Decisions Restricted For Cleveland Catholics Who Object to J&J Vaccine | Well being


Catholic leaders this week expressed moral concerns about the Johnson & Johnson COVID-19 vaccine as it was made in part using fetal cell lines from an abortion. They say Catholics should go for Pfizer or Moderna vaccines first, which also used a fetal cell line in research but not in production.

But in northeast Ohio and most other parts of the world there is little option, said Father Joseph Koopman of the Catholic Diocese of Cleveland.

“Given the choice, encourage believers like me to consider taking over the Pfizer, Moderna, through Johnson & Johnson. But it looks like that choice doesn’t exist, ”he said.

Dr. Robyn Strosaker, chief operating officer of the university hospitals, said UH will try to work with patients’ preferences, but they have no control over what type of vaccines they get from the state.

“We let all of our patients know what type of vaccine they will be receiving at the time of planning,” she said. “If the patient didn’t want the Johnson & Johnson vaccine when we had another option, we’d certainly like to consider that if we could.”

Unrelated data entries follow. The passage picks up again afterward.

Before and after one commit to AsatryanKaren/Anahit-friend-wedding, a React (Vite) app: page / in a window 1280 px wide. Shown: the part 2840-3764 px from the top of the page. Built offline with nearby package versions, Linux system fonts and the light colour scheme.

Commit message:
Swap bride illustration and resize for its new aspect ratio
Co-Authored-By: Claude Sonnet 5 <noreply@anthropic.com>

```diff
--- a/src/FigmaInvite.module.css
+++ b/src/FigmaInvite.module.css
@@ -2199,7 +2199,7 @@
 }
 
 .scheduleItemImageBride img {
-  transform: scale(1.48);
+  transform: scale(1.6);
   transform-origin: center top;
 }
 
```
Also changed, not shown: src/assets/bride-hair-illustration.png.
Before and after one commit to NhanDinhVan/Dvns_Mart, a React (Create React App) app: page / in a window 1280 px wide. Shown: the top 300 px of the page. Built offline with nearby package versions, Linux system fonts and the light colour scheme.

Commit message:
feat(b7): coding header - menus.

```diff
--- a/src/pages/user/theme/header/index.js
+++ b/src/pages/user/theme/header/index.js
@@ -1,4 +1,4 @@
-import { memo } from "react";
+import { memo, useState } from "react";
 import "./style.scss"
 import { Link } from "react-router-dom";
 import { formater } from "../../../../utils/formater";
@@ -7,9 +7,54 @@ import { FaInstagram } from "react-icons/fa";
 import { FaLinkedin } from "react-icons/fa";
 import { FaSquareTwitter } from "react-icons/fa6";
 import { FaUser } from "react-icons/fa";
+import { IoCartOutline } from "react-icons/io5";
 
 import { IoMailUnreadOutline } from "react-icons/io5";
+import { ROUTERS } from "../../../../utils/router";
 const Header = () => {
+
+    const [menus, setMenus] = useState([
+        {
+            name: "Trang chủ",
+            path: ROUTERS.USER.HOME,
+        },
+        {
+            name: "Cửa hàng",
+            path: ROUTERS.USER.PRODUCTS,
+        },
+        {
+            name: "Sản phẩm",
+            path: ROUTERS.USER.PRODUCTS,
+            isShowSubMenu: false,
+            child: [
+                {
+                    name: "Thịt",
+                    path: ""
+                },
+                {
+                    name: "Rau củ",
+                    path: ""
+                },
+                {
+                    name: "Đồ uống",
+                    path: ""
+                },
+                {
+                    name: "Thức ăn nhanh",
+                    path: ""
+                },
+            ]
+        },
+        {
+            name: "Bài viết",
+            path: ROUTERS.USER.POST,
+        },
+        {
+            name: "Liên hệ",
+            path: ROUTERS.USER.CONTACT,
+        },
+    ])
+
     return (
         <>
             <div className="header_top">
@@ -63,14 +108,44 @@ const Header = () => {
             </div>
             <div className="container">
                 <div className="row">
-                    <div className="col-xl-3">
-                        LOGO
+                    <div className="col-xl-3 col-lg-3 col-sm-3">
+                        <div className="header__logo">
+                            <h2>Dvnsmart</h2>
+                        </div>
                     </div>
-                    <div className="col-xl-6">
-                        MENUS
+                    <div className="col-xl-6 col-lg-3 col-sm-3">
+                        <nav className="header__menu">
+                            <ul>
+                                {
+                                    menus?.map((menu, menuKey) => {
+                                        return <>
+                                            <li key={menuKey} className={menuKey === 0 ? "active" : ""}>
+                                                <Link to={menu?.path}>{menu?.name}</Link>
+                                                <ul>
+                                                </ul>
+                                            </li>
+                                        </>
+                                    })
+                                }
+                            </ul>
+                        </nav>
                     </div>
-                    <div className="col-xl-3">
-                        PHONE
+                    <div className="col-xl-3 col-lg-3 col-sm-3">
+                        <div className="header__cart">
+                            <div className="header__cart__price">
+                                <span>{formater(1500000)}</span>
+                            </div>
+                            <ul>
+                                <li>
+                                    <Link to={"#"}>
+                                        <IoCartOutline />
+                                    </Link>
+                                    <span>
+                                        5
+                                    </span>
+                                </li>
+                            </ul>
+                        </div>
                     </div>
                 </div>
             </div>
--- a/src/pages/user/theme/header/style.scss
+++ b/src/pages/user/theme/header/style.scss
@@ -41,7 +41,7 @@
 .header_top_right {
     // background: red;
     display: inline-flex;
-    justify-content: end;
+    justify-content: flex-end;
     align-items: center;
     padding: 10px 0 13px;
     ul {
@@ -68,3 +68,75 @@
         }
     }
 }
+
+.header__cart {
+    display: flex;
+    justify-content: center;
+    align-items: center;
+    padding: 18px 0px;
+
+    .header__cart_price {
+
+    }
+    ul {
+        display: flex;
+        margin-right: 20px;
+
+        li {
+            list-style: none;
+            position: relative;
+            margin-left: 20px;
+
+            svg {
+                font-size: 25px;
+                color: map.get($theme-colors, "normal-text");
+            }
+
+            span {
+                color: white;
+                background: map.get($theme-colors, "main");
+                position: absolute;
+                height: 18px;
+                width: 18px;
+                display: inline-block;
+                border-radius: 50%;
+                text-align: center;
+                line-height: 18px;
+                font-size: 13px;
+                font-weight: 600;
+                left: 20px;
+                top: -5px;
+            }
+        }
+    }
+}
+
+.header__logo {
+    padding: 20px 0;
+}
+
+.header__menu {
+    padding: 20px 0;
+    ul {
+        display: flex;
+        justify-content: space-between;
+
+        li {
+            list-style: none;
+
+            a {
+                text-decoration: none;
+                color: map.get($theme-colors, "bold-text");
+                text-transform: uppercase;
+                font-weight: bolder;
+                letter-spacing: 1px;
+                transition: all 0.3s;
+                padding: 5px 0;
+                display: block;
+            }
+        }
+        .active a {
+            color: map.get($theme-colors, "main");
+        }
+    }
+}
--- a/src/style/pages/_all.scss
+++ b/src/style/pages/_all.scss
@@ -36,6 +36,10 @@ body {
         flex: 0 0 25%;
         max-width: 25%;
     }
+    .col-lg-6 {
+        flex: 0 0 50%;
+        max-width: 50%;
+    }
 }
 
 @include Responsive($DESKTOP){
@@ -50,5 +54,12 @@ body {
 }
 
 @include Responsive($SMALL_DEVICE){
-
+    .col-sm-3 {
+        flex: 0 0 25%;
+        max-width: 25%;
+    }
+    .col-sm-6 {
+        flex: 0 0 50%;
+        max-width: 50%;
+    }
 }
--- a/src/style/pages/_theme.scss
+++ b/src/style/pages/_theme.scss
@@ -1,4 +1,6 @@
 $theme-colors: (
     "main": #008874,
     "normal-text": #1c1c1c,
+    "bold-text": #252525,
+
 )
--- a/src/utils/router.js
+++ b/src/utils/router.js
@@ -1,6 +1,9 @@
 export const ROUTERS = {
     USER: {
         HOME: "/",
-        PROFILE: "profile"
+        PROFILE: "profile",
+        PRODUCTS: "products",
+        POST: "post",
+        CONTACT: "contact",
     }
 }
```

She said the hospital has not yet seen people apply for one vaccine over another but has not yet offered Johnson & Johnson vaccines. These will be included for the first time this weekend.

The university hospitals are currently vaccinating people in the 1B group, which also includes some people with serious illnesses. People in the 1C group, which includes pregnant women, are currently being pre-registered.

Ohio hospitals learn what vaccine they are receiving from the state every week, said Maureen Nagg, spokeswoman for the St. Vincent Charity Medical Center, a faith-based hospital founded by the Catholic Church. Nagg said St. Vincent was following the direction and guidance of the Catholic Church.

She said St. Vincent will continue to give all three brands of the vaccine, depending on what the state makes available each week. If someone objects to the type of vaccine available, it will be postponed until a time when they can get another brand.

Ms. Koopman said that while he opposes the use of an abortion cell line in the research, development or manufacture of a vaccine, his decision will balance other Catholic principles – such as charity.

“I’m still in a position where I’m with much more vulnerable people and that definitely weighs me down,” he said.

He says he’s not sure this will result in Catholics in northeast Ohio avoiding the Johnson & Johnson vaccine, but stressed that it was their personal choice.

The specialist in infectious diseases, Dr. James Lawler of Nebraska Medicine, a hospital system based in Omaha, said none of the COVID-19 vaccines contained broken fetal cells.

The Johnson & Johnson vaccine was made using cells that are was from tissue taken from an elective abortion in 1985. Pfizer and Moderna also used fetal cell lines in their research, but not in production.

Lawler wrote on the Nebraska Medical website: “Current fetal cell lines are thousands of generations that have been removed from the original fetal tissue.”